Carbon sequestration rate and aboveground biomass carbon potential of four young species.
The major influencing parameters in carburization are the holding time, carburizing temperature, carbon potential and the quench time in oil as reported by Shewmon [18].
Government policy must focus on creating positive incentives to overcome market failures holding back investment in untapped energy-efficiency and low carbon potential and supporting the most promising RD&D aimed at technological breakthroughs in energy-intensive industries.
The Dubai Carbon Centre of Excellence (DCCE), which aims to leverage the Emirate's carbon potential, has commenced operations and introduced its board members at the first Dubai Global Energy Forum (DGEF).
As Sri Lanka looks to develop into a hub of ethical manufacturing and eco tourism, we need to equip our local businesses to take advantage of our huge carbon potential.

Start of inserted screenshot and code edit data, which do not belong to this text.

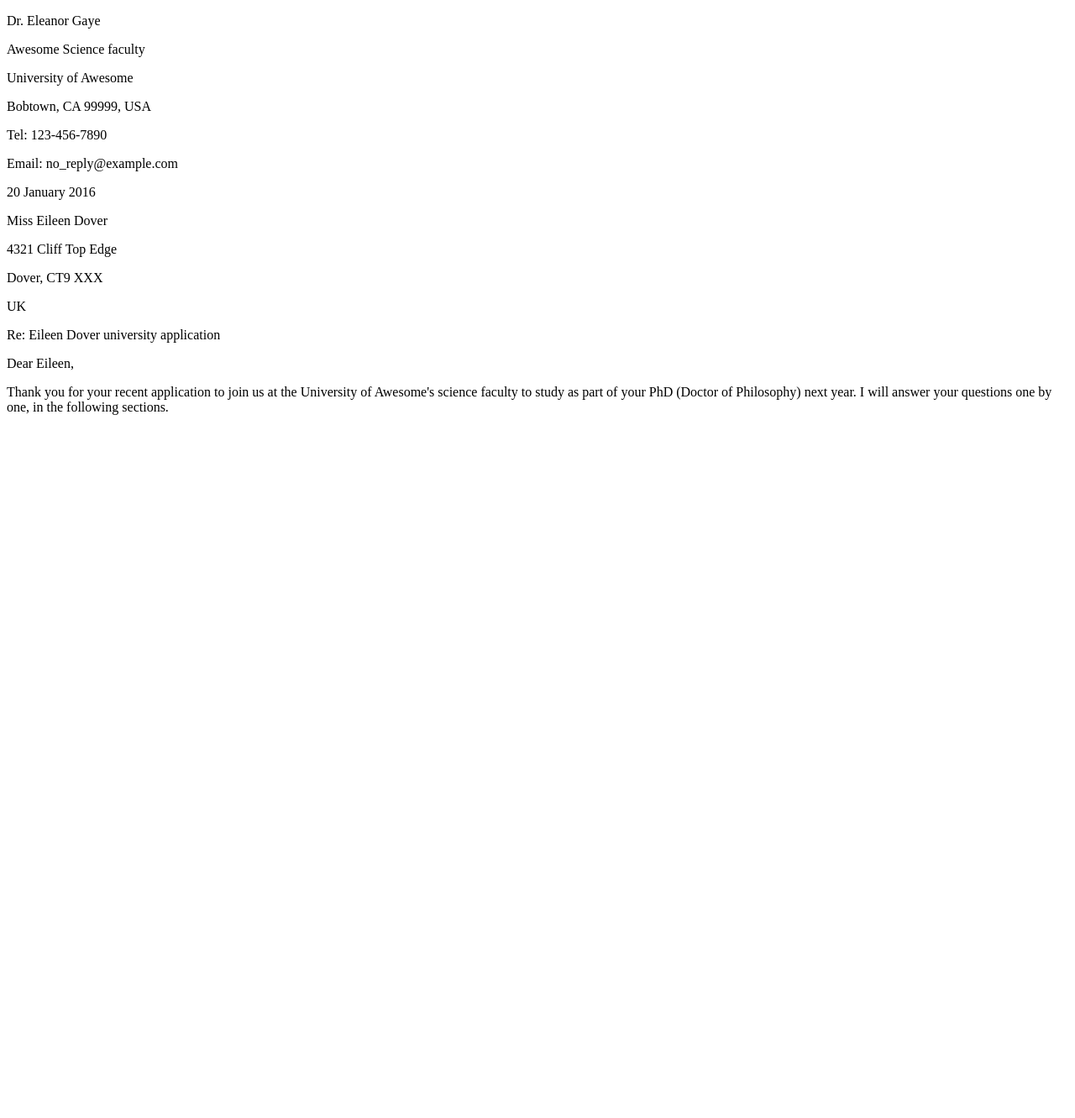
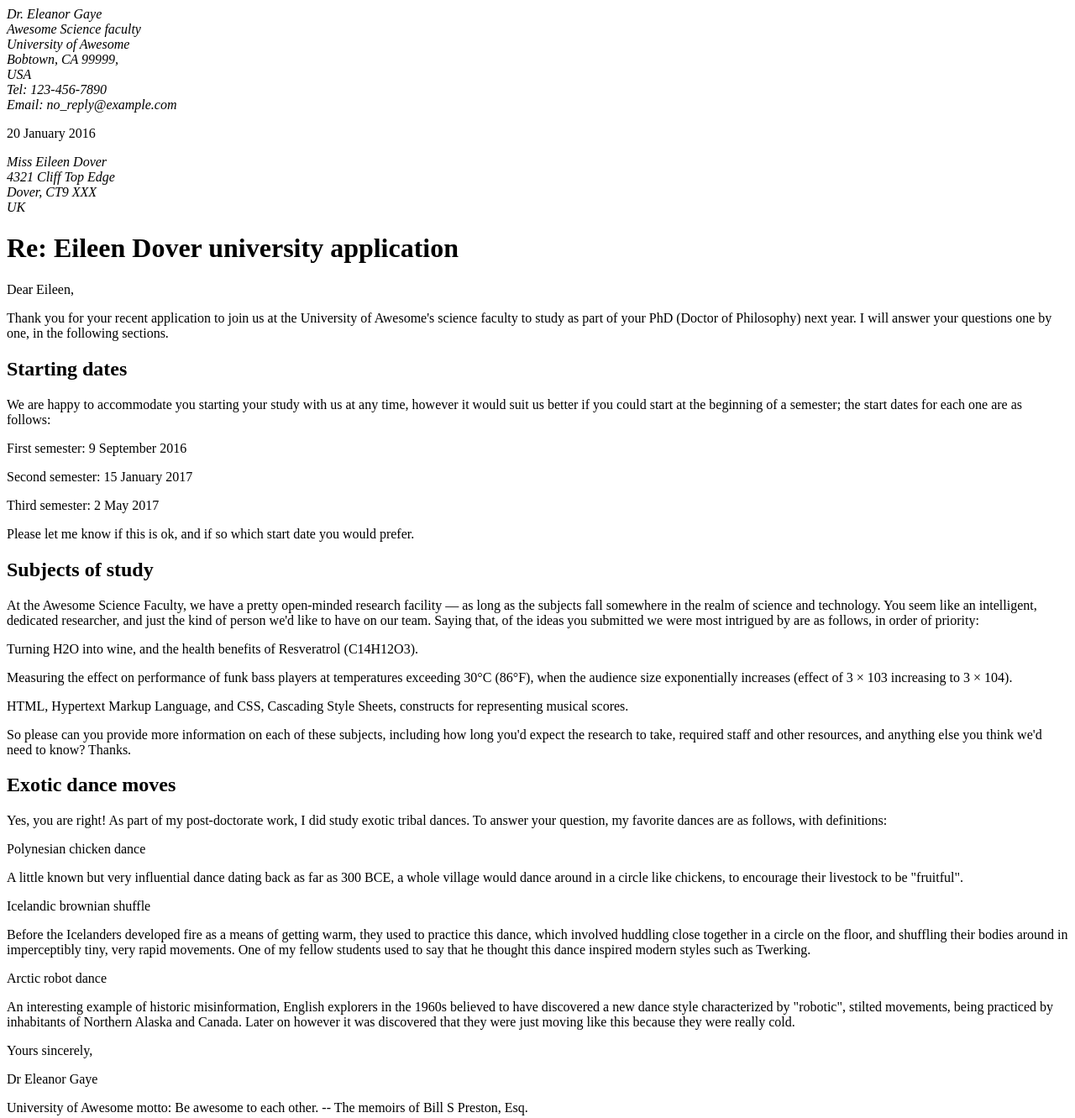
Before and after one commit to Jord8585/Jord8585.github.io, a plain HTML site: page Assignment 1/part 1/index.html in a window 1280 px wide. Shown: the whole page at 84% size. Before the commit the page ends 800 px from the top, so only its background shows below. Drawn offline with Linux system fonts and the light colour scheme.

Commit message:
Ass 1
Headings and letter structure

```diff
--- a/Assignment 1/part 1/index.html
+++ b/Assignment 1/part 1/index.html
@@ -13,21 +13,26 @@
 </head>
 <body>
 
-    <p>Dr. Eleanor Gaye</p>
-    <p>Awesome Science faculty</p>
-    <p>University of Awesome</p>
-    <p>Bobtown, CA 99999, USA</p>
-    <p>Tel: 123-456-7890</p>
-    <p>Email: no_reply@example.com</p>
+    <address>
+        Dr. Eleanor Gaye<br>
+        Awesome Science faculty<br>
+        University of Awesome<br>
+        Bobtown, CA 99999,<br>
+        USA<br>
+        Tel: 123-456-7890<br>
+        Email: no_reply@example.com
+    </address>
 
     <p>20 January 2016</p>
 
-    <p>Miss Eileen Dover</p>
-    <p>4321 Cliff Top Edge</p>
-    <p>Dover, CT9 XXX</p>
-    <p>UK</p>
+    <address>
+        Miss Eileen Dover<br>
+        4321 Cliff Top Edge<br>
+        Dover, CT9 XXX<br>
+        UK
+    </address>
 
-    <p>Re: Eileen Dover university application</p>
+    <h1>Re: Eileen Dover university application</h1>
 
     <p>Dear Eileen,</p>
 
@@ -38,5 +43,110 @@
         answer your questions one by one, in the following sections.
     </p>
 
+    <h2>Starting dates</h2>
+
+    <p>
+        We are happy to accommodate you starting your study with us
+        at any time, however it would suit us better if you could
+        start at the beginning of a semester; the start dates
+        for each one are as follows:
+    </p>
+
+    <p>First semester: 9 September 2016</p>
+    <p>Second semester: 15 January 2017</p>
+    <p>Third semester: 2 May 2017</p>
+
+    <p>
+        Please let me know if this is ok, and if so which
+        start date you would prefer.
+    </p>
+
+    <h2>Subjects of study</h2>
+
+    <p>
+        At the Awesome Science Faculty, we have a pretty
+        open-minded research facility — as long as the subjects
+        fall somewhere in the realm of science and technology.
+        You seem like an intelligent, dedicated researcher, and
+        just the kind of person we'd like to have on our team.
+        Saying that, of the ideas you submitted we were most
+        intrigued by are as follows, in order of priority:
+    </p>
+
+    <p>
+        Turning H2O into wine, and the health benefits of
+        Resveratrol (C14H12O3).
+    </p>
+
+    <p>
+        Measuring the effect on performance of funk bass players
+        at temperatures exceeding 30°C (86°F), when the audience
+        size exponentially increases (effect of 3 × 103
+        increasing to 3 × 104).
+    </p>
+
+    <p>
+        HTML, Hypertext Markup Language, and CSS,
+        Cascading Style Sheets, constructs for representing
+        musical scores.
+    </p>
+
+    <p>
+        So please can you provide more information on each of
+        these subjects, including how long you'd expect the
+        research to take, required staff and other resources,
+        and anything else you think we'd need to know? Thanks.
+    </p>
+
+    <h2>Exotic dance moves</h2>
+
+    <p>
+        Yes, you are right! As part of my post-doctorate work,
+        I did study exotic tribal dances. To answer your question,
+        my favorite dances are as follows, with definitions:
+    </p>
+
+    <p>Polynesian chicken dance</p>
+
+    <p>
+        A little known but very influential dance dating back
+        as far as 300 BCE, a whole village would dance around
+        in a circle like chickens, to encourage their livestock
+        to be "fruitful".
+    </p>
+
+    <p>Icelandic brownian shuffle</p>
+
+    <p>
+        Before the Icelanders developed fire as a means of getting
+        warm, they used to practice this dance, which involved
+        huddling close together in a circle on the floor, and
+        shuffling their bodies around in imperceptibly tiny,
+        very rapid movements. One of my fellow students used
+        to say that he thought this dance inspired modern
+        styles such as Twerking.
+    </p>
+
+    <p>Arctic robot dance</p>
+
+    <p>
+        An interesting example of historic misinformation,
+        English explorers in the 1960s believed to have discovered
+        a new dance style characterized by "robotic", stilted
+        movements, being practiced by inhabitants of Northern
+        Alaska and Canada. Later on however it was discovered
+        that they were just moving like this because they
+        were really cold.
+    </p>
+
+    <p>Yours sincerely,</p>
+
+    <p>Dr Eleanor Gaye</p>
+
+    <p>
+        University of Awesome motto: Be awesome to each other.
+        -- The memoirs of Bill S Preston, Esq.
+    </p>
+
 </body>
 </html>
```
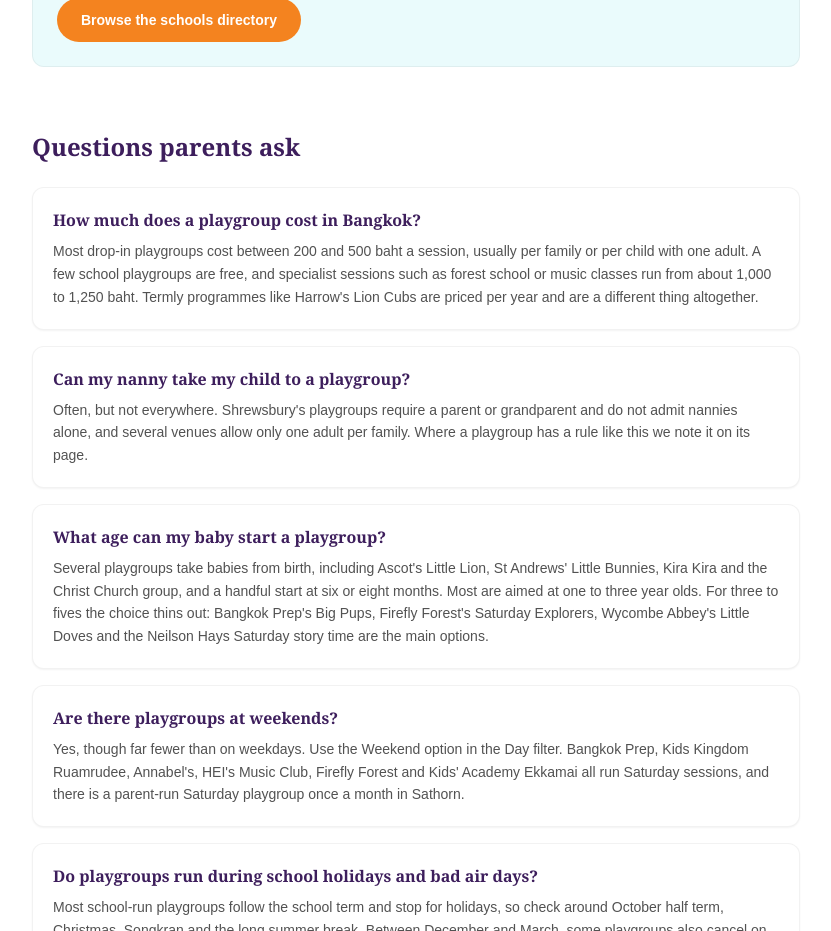
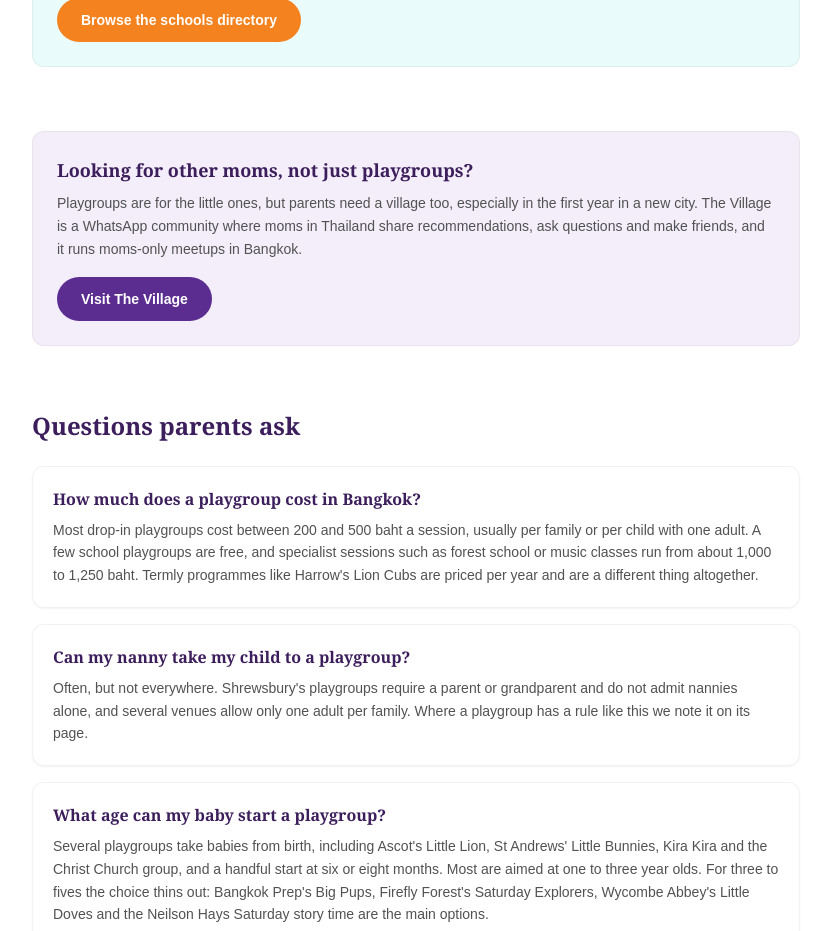
Before and after one commit to robkawada-ux/bkkfamilies, a Next.js app: page /playgroups in a window 1280 px wide. Shown: the part 5660-6591 px from the top of the page, without its empty margins (224-1055 px from the left). Built offline with nearby package versions, Linux system fonts and the light colour scheme.

Commit message:
Playgroups: add The Village, a WhatsApp community for moms in Thailand
Co-Authored-By: Claude Opus 5.5 <noreply@anthropic.com>
Claude-Session: https://claude.ai/code/session_01JdkiSvCBEHkvmu1ghzGe17

```diff
--- a/src/app/playgroups/page.tsx
+++ b/src/app/playgroups/page.tsx
@@ -146,6 +146,27 @@ export default function PlaygroupsPage() {
           </Link>
         </div>
 
+        <div className="mx-auto mt-16 max-w-3xl rounded-xl border border-black/5 bg-purple-50 p-6">
+          <h2 className="font-heading text-lg font-bold text-purple-dark">
+            Looking for other moms, not just playgroups?
+          </h2>
+          <p className="mt-2 text-sm leading-relaxed text-neutral-600">
+            Playgroups are for the little ones, but parents need a village too,
+            especially in the first year in a new city. The Village is a
+            WhatsApp community where moms in Thailand share recommendations,
+            ask questions and make friends, and it runs moms-only meetups in
+            Bangkok.
+          </p>
+          <a
+            href="https://thevillage.mom"
+            target="_blank"
+            rel="noopener"
+            className="mt-4 inline-block rounded-full bg-purple px-6 py-3 text-sm font-semibold text-white transition hover:opacity-90"
+          >
+            Visit The Village
+          </a>
+        </div>
+
         <div className="mx-auto mt-16 max-w-3xl">
           <h2 className="font-heading text-2xl font-bold text-purple-dark">
             Questions parents ask
```
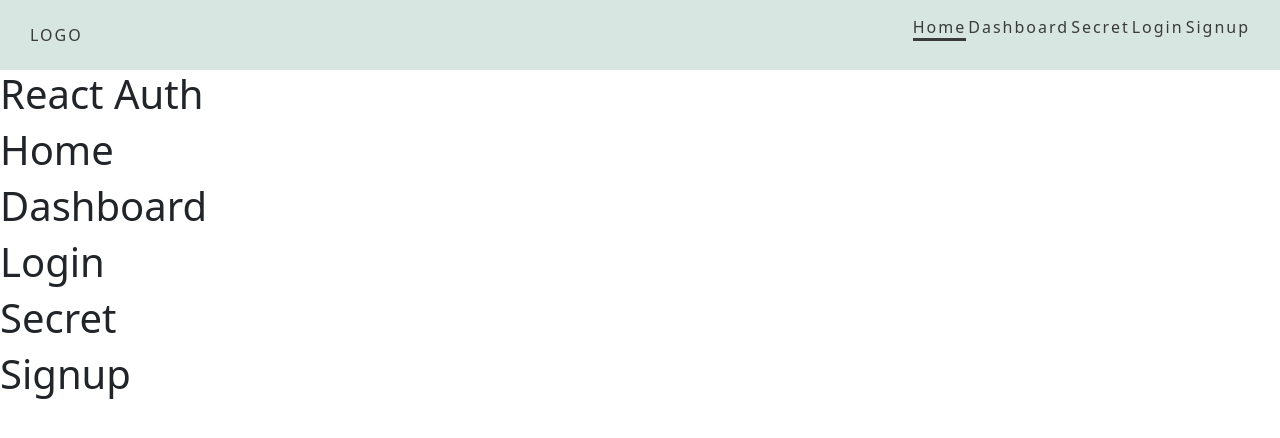
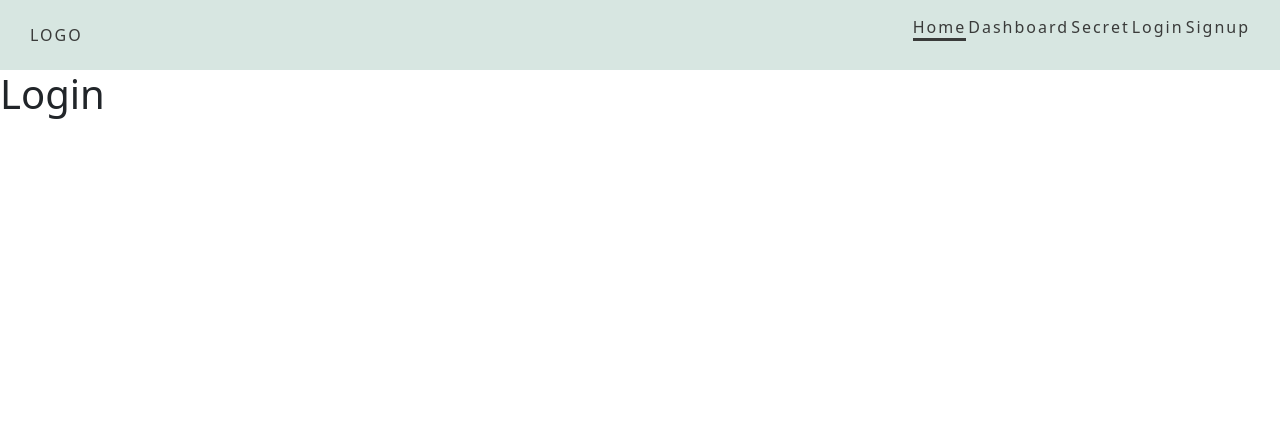
Before and after one commit to warderer/react-avanzado-g23, a React (Vite) app in the folder 03-react-auth/: page /login in a window 1280 px wide. Shown: the top 438 px of the page. Built offline with nearby package versions, Linux system fonts and the light colour scheme.

Commit message:
✨ Añadi ruteo con react-router-dom

```diff
--- a/03-react-auth/src/App.jsx
+++ b/03-react-auth/src/App.jsx
@@ -1,17 +1,15 @@
-import { Home, Dashboard, Login, Secret, Signup } from '@/pages'
+import { BrowserRouter } from 'react-router-dom'
 import Header from '@/components/Header'
+import RoutesIndex from './routes/RoutesIndex'
 import './App.css'
 
 function App () {
   return (
     <>
-      <Header />
-      <h1>React Auth</h1>
-      <Home />
-      <Dashboard />
-      <Login />
-      <Secret />
-      <Signup />
+      <BrowserRouter>
+        <Header />
+        <RoutesIndex />
+      </BrowserRouter>
     </>
   )
 }
--- /dev/null
+++ b/03-react-auth/src/routes/RoutesIndex.jsx
@@ -0,0 +1,15 @@
+import { Routes, Route } from 'react-router-dom'
+import { Home, Dashboard, Login, Secret, Signup } from '@/pages'
+
+const RoutesIndex = () => {
+  return (
+    <Routes>
+      <Route path='/' element={<Home />} />
+      <Route path='/dashboard' element={<Dashboard />} />
+      <Route path='/login' element={<Login />} />
+      <Route path='/secret' element={<Secret />} />
+      <Route path='/signup' element={<Signup />} />
+    </Routes>
+  )
+}
+export default RoutesIndex
```
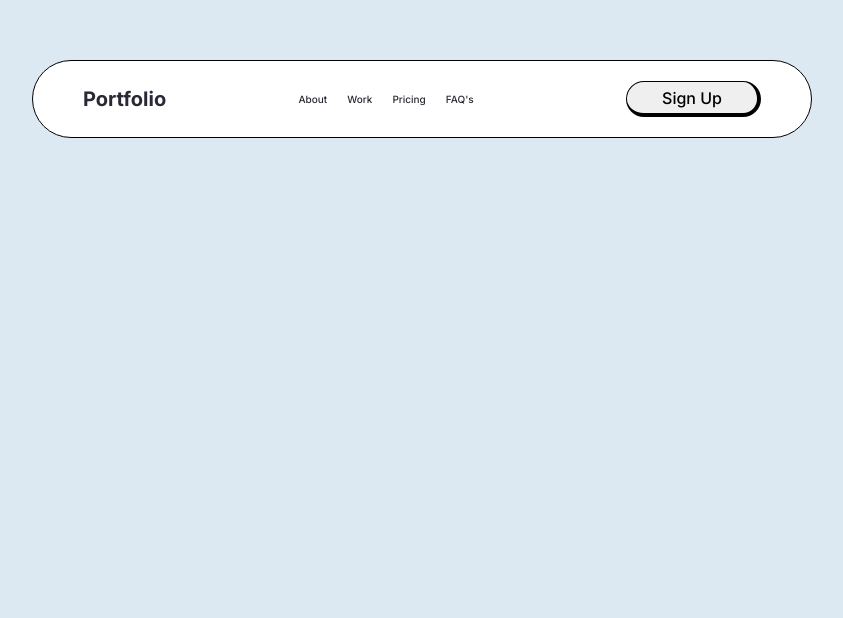
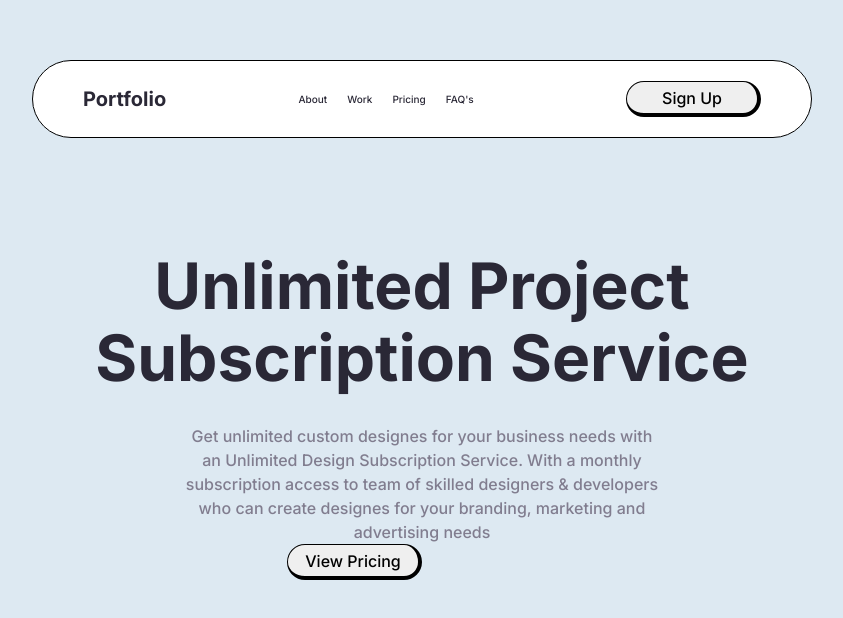
Before and after one commit to rukshonarad/personal-portfolio, a React (Create React App) app: page / in a window 1280 px wide. Shown: the top 618 px of the page, without its empty margins (218-1061 px from the left). Built offline with nearby package versions, Linux system fonts and the light colour scheme.

Commit message:
Add service section

```diff
--- a/src/page/home/HomePage.tsx
+++ b/src/page/home/HomePage.tsx
@@ -2,6 +2,7 @@ import React from "react";
 import { TopNavigation } from "./sections/top-navigation/TopNavigation";
 
 import styled, { keyframes } from "styled-components";
+import { Services } from "./sections/service/Services";
 
 const Base = styled.div`
     max-width: 192rem;
@@ -40,6 +41,7 @@ const HomePage = () => {
     return (
         <Base>
             <TopNavigation />
+            <Services />
         </Base>
     );
 };
--- /dev/null
+++ b/src/page/home/sections/service/Services.tsx
@@ -0,0 +1,62 @@
+import styled from "styled-components";
+import { Button } from "../../../../design-system";
+import { Typography } from "../../../../design-system/Typography";
+// import { FeaturesCard } from "./featuresCard";
+// import { features } from "./featuresCard/features";
+
+const SectionBase = styled.section`
+    max-width: 192rem;
+    padding: 25rem 15.2rem;
+`;
+
+const FeaturesTextWrapper = styled.div`
+    text-align: center;
+    margin-bottom: var(--space-50);
+    width: 70%;
+    margin: 0 auto;
+`;
+
+const Title = styled(Typography)`
+    color: var(--jaguar-900);
+    margin-bottom: var(--space-30);
+`;
+
+const Description = styled(Typography)`
+    color: var(--jaguar-500);
+    margin-bottom: var(--space-40);
+    width: 70%;
+    margin: 0 auto;
+`;
+
+const ButtonWrapper = styled.div`
+    margin: 0 auto;
+    max-width: 27rem;
+    margin-bottom: var(--space-64);
+`;
+
+const Services = () => {
+    return (
+        <SectionBase>
+            <FeaturesTextWrapper>
+                <Title variant="h1" weight="bold">
+                    Unlimited Project Subscription Service
+                </Title>
+                <Description variant="paragraphSM" weight="medium">
+                    Get unlimited custom designes for your business needs with
+                    an Unlimited Design Subscription Service. With a monthly
+                    subscription access to team of skilled designers &
+                    developers who can create designes for your branding,
+                    marketing and advertising needs
+                </Description>
+            </FeaturesTextWrapper>
+
+            <ButtonWrapper>
+                <Button size="sm" shape="rounded" onClick={() => {}}>
+                    View Pricing
+                </Button>
+            </ButtonWrapper>
+        </SectionBase>
+    );
+};
+
+export { Services };
--- a/src/page/home/sections/top-navigation/TopNavigation.tsx
+++ b/src/page/home/sections/top-navigation/TopNavigation.tsx
@@ -33,15 +33,8 @@ const HeaderBase = styled.header`
     z-index: 1000;
 `;
 
-const NavigationLinks = styled.header`
-    display: flex;
-    gap: var(--space-40);
-`;
-
 const Buttons = styled.div`
     display: flex;
-
-    /* gap: var(--space-10); */
 `;
 
 const TopNavigation = () => {
```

Our companies and our products will need to be aware of their carbon impact in order to compete in the new Green Economy", said Subramaniam Eassuwaran- one of the founding Directors of Carbon Consulting Company (CCC).
The Prime Minister said that in order to meet the short term energy requirements of the country, external resources need to be explored on urgent basis while in the long term, hydro carbon potential which is in abundance in the country should be exploited and developed.
Configurable math functions enable the unit to be used for ratio and feedforward control applications and in thermal processing applications to control variables such as carbon potential and oxygen.
In contrast, if the baseline is set at zero, farmers would receive carbon credits equal to the total carbon potential of their land, regardless of whether they had previously adopted or not.
Although increases in either the carbon potential or the carburizing temperature can shorten a carburizing cycle, both methods have drawbacks.
Models for both types of furnaces are based on material balances with the fundamental assumptions that the constituents of the furnace atmosphere are always in thermodynamic equilibrium, and the carbon potential at the surface of the work load is proportional to the difference between the carbon potential of the furnace atmosphere and the instantaneous surface carbon content of the work load.